# TASK INSTRUCTIONS
Copy out the records again. Change nothing.

# TASK INPUT

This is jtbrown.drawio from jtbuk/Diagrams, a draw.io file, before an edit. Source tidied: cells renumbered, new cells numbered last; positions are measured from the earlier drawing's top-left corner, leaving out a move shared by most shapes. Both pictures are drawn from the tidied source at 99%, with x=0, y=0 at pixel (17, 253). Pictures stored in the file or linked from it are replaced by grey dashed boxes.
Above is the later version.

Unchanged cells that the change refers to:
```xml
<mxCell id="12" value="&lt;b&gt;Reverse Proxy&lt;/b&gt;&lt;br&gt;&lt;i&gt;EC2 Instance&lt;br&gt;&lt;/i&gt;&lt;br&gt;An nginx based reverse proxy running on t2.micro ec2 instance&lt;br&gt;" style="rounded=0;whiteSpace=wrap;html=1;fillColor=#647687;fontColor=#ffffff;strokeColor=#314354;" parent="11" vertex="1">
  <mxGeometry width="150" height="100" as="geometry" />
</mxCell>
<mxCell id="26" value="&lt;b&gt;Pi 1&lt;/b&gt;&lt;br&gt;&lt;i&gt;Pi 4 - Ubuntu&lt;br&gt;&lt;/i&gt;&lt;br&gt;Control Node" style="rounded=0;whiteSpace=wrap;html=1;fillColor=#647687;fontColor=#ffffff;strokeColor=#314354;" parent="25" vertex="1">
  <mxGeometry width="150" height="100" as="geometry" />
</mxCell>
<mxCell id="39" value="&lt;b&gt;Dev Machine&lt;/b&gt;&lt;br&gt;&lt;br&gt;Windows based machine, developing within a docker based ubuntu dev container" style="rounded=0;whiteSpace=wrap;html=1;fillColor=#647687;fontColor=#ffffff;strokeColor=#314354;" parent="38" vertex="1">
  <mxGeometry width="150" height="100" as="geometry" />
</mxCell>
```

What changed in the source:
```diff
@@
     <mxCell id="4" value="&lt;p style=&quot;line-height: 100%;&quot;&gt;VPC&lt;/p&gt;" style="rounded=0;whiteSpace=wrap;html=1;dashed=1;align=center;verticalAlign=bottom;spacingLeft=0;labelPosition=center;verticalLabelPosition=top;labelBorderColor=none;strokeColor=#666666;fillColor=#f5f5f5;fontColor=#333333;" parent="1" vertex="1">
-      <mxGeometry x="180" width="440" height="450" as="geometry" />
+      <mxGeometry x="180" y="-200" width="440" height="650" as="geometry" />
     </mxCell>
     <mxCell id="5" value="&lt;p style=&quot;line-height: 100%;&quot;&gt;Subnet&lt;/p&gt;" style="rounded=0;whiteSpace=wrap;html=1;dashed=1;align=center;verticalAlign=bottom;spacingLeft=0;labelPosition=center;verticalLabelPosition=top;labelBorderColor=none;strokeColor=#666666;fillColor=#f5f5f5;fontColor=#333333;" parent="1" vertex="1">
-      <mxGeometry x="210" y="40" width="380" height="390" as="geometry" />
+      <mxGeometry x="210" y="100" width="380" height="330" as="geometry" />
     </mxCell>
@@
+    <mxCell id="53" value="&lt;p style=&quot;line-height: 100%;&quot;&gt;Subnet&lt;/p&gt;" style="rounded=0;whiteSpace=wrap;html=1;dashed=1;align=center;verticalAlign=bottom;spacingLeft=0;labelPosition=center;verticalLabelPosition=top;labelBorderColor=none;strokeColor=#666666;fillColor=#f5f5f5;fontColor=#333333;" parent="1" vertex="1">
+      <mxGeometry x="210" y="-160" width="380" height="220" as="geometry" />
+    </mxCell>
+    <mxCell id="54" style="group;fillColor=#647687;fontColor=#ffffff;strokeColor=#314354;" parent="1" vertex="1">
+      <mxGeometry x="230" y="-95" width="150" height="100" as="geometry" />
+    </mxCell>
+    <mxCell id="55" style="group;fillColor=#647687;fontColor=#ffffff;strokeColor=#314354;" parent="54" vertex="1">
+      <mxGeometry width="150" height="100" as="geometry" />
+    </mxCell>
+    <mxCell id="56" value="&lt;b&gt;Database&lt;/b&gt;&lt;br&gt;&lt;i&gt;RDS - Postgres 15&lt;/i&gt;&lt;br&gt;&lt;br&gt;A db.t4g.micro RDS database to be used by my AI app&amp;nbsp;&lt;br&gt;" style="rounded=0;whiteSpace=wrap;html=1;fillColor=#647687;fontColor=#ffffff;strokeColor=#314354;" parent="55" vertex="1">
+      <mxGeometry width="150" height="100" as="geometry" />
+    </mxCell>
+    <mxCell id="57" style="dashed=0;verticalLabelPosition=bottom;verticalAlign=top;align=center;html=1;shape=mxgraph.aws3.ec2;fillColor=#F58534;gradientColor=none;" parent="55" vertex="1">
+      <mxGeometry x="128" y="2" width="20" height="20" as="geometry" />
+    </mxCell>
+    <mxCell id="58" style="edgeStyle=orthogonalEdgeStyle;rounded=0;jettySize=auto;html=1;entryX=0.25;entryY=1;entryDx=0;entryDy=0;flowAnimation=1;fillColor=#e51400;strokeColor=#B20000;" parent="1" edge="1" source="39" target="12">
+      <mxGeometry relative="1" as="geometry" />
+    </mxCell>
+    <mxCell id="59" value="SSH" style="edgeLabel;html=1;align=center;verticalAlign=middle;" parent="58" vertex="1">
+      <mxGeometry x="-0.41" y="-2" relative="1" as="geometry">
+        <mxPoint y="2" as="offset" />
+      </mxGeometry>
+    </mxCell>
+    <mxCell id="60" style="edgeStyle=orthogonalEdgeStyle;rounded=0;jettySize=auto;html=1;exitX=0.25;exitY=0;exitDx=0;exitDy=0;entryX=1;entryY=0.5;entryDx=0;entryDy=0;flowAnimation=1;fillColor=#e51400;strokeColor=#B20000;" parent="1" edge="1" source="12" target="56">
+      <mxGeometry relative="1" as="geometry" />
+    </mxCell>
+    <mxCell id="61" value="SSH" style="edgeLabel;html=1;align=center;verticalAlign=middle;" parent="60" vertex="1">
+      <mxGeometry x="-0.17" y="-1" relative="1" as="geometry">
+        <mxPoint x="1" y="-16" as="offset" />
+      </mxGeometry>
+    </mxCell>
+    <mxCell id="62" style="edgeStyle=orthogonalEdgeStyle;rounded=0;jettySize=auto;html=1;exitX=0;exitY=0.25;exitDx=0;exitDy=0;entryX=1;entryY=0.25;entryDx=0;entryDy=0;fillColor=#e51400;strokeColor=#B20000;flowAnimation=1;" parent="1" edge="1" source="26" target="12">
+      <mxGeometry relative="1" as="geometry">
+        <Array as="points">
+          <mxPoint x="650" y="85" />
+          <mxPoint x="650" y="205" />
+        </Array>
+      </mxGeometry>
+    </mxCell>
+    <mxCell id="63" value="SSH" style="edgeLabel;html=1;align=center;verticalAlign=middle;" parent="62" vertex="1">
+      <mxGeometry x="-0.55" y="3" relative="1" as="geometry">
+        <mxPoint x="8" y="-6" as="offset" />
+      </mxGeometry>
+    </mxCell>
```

# FINISHED TASK
This is jtbrown.drawio from jtbuk/Diagrams, a draw.io file, before an edit. Source tidied: cells renumbered, new cells numbered last; positions are measured from the earlier drawing's top-left corner, leaving out a move shared by most shapes. Both pictures are drawn from the tidied source at 99%, with x=0, y=0 at pixel (17, 253). Pictures stored in the file or linked from it are replaced by grey dashed boxes.
Above is the later version.

Unchanged cells that the change refers to:
```xml
<mxCell id="12" value="&lt;b&gt;Reverse Proxy&lt;/b&gt;&lt;br&gt;&lt;i&gt;EC2 Instance&lt;br&gt;&lt;/i&gt;&lt;br&gt;An nginx based reverse proxy running on t2.micro ec2 instance&lt;br&gt;" style="rounded=0;whiteSpace=wrap;html=1;fillColor=#647687;fontColor=#ffffff;strokeColor=#314354;" parent="11" vertex="1">
  <mxGeometry width="150" height="100" as="geometry" />
</mxCell>
<mxCell id="26" value="&lt;b&gt;Pi 1&lt;/b&gt;&lt;br&gt;&lt;i&gt;Pi 4 - Ubuntu&lt;br&gt;&lt;/i&gt;&lt;br&gt;Control Node" style="rounded=0;whiteSpace=wrap;html=1;fillColor=#647687;fontColor=#ffffff;strokeColor=#314354;" parent="25" vertex="1">
  <mxGeometry width="150" height="100" as="geometry" />
</mxCell>
<mxCell id="39" value="&lt;b&gt;Dev Machine&lt;/b&gt;&lt;br&gt;&lt;br&gt;Windows based machine, developing within a docker based ubuntu dev container" style="rounded=0;whiteSpace=wrap;html=1;fillColor=#647687;fontColor=#ffffff;strokeColor=#314354;" parent="38" vertex="1">
  <mxGeometry width="150" height="100" as="geometry" />
</mxCell>
```

What changed in the source:
```diff
@@
     <mxCell id="4" value="&lt;p style=&quot;line-height: 100%;&quot;&gt;VPC&lt;/p&gt;" style="rounded=0;whiteSpace=wrap;html=1;dashed=1;align=center;verticalAlign=bottom;spacingLeft=0;labelPosition=center;verticalLabelPosition=top;labelBorderColor=none;strokeColor=#666666;fillColor=#f5f5f5;fontColor=#333333;" parent="1" vertex="1">
-      <mxGeometry x="180" width="440" height="450" as="geometry" />
+      <mxGeometry x="180" y="-200" width="440" height="650" as="geometry" />
     </mxCell>
     <mxCell id="5" value="&lt;p style=&quot;line-height: 100%;&quot;&gt;Subnet&lt;/p&gt;" style="rounded=0;whiteSpace=wrap;html=1;dashed=1;align=center;verticalAlign=bottom;spacingLeft=0;labelPosition=center;verticalLabelPosition=top;labelBorderColor=none;strokeColor=#666666;fillColor=#f5f5f5;fontColor=#333333;" parent="1" vertex="1">
-      <mxGeometry x="210" y="40" width="380" height="390" as="geometry" />
+      <mxGeometry x="210" y="100" width="380" height="330" as="geometry" />
     </mxCell>
@@
+    <mxCell id="53" value="&lt;p style=&quot;line-height: 100%;&quot;&gt;Subnet&lt;/p&gt;" style="rounded=0;whiteSpace=wrap;html=1;dashed=1;align=center;verticalAlign=bottom;spacingLeft=0;labelPosition=center;verticalLabelPosition=top;labelBorderColor=none;strokeColor=#666666;fillColor=#f5f5f5;fontColor=#333333;" parent="1" vertex="1">
+      <mxGeometry x="210" y="-160" width="380" height="220" as="geometry" />
+    </mxCell>
+    <mxCell id="54" style="group;fillColor=#647687;fontColor=#ffffff;strokeColor=#314354;" parent="1" vertex="1">
+      <mxGeometry x="230" y="-95" width="150" height="100" as="geometry" />
+    </mxCell>
+    <mxCell id="55" style="group;fillColor=#647687;fontColor=#ffffff;strokeColor=#314354;" parent="54" vertex="1">
+      <mxGeometry width="150" height="100" as="geometry" />
+    </mxCell>
+    <mxCell id="56" value="&lt;b&gt;Database&lt;/b&gt;&lt;br&gt;&lt;i&gt;RDS - Postgres 15&lt;/i&gt;&lt;br&gt;&lt;br&gt;A db.t4g.micro RDS database to be used by my AI app&amp;nbsp;&lt;br&gt;" style="rounded=0;whiteSpace=wrap;html=1;fillColor=#647687;fontColor=#ffffff;strokeColor=#314354;" parent="55" vertex="1">
+      <mxGeometry width="150" height="100" as="geometry" />
+    </mxCell>
+    <mxCell id="57" style="dashed=0;verticalLabelPosition=bottom;verticalAlign=top;align=center;html=1;shape=mxgraph.aws3.ec2;fillColor=#F58534;gradientColor=none;" parent="55" vertex="1">
+      <mxGeometry x="128" y="2" width="20" height="20" as="geometry" />
+    </mxCell>
+    <mxCell id="58" style="edgeStyle=orthogonalEdgeStyle;rounded=0;jettySize=auto;html=1;entryX=0.25;entryY=1;entryDx=0;entryDy=0;flowAnimation=1;fillColor=#e51400;strokeColor=#B20000;" parent="1" edge="1" source="39" target="12">
+      <mxGeometry relative="1" as="geometry" />
+    </mxCell>
+    <mxCell id="59" value="SSH" style="edgeLabel;html=1;align=center;verticalAlign=middle;" parent="58" vertex="1">
+      <mxGeometry x="-0.41" y="-2" relative="1" as="geometry">
+        <mxPoint y="2" as="offset" />
+      </mxGeometry>
+    </mxCell>
+    <mxCell id="60" style="edgeStyle=orthogonalEdgeStyle;rounded=0;jettySize=auto;html=1;exitX=0.25;exitY=0;exitDx=0;exitDy=0;entryX=1;entryY=0.5;entryDx=0;entryDy=0;flowAnimation=1;fillColor=#e51400;strokeColor=#B20000;" parent="1" edge="1" source="12" target="56">
+      <mxGeometry relative="1" as="geometry" />
+    </mxCell>
+    <mxCell id="61" value="SSH" style="edgeLabel;html=1;align=center;verticalAlign=middle;" parent="60" vertex="1">
+      <mxGeometry x="-0.17" y="-1" relative="1" as="geometry">
+        <mxPoint x="1" y="-16" as="offset" />
+      </mxGeometry>
+    </mxCell>
+    <mxCell id="62" style="edgeStyle=orthogonalEdgeStyle;rounded=0;jettySize=auto;html=1;exitX=0;exitY=0.25;exitDx=0;exitDy=0;entryX=1;entryY=0.25;entryDx=0;entryDy=0;fillColor=#e51400;strokeColor=#B20000;flowAnimation=1;" parent="1" edge="1" source="26" target="12">
+      <mxGeometry relative="1" as="geometry">
+        <Array as="points">
+          <mxPoint x="650" y="85" />
+          <mxPoint x="650" y="205" />
+        </Array>
+      </mxGeometry>
+    </mxCell>
+    <mxCell id="63" value="SSH" style="edgeLabel;html=1;align=center;verticalAlign=middle;" parent="62" vertex="1">
+      <mxGeometry x="-0.55" y="3" relative="1" as="geometry">
+        <mxPoint x="8" y="-6" as="offset" />
+      </mxGeometry>
+    </mxCell>
```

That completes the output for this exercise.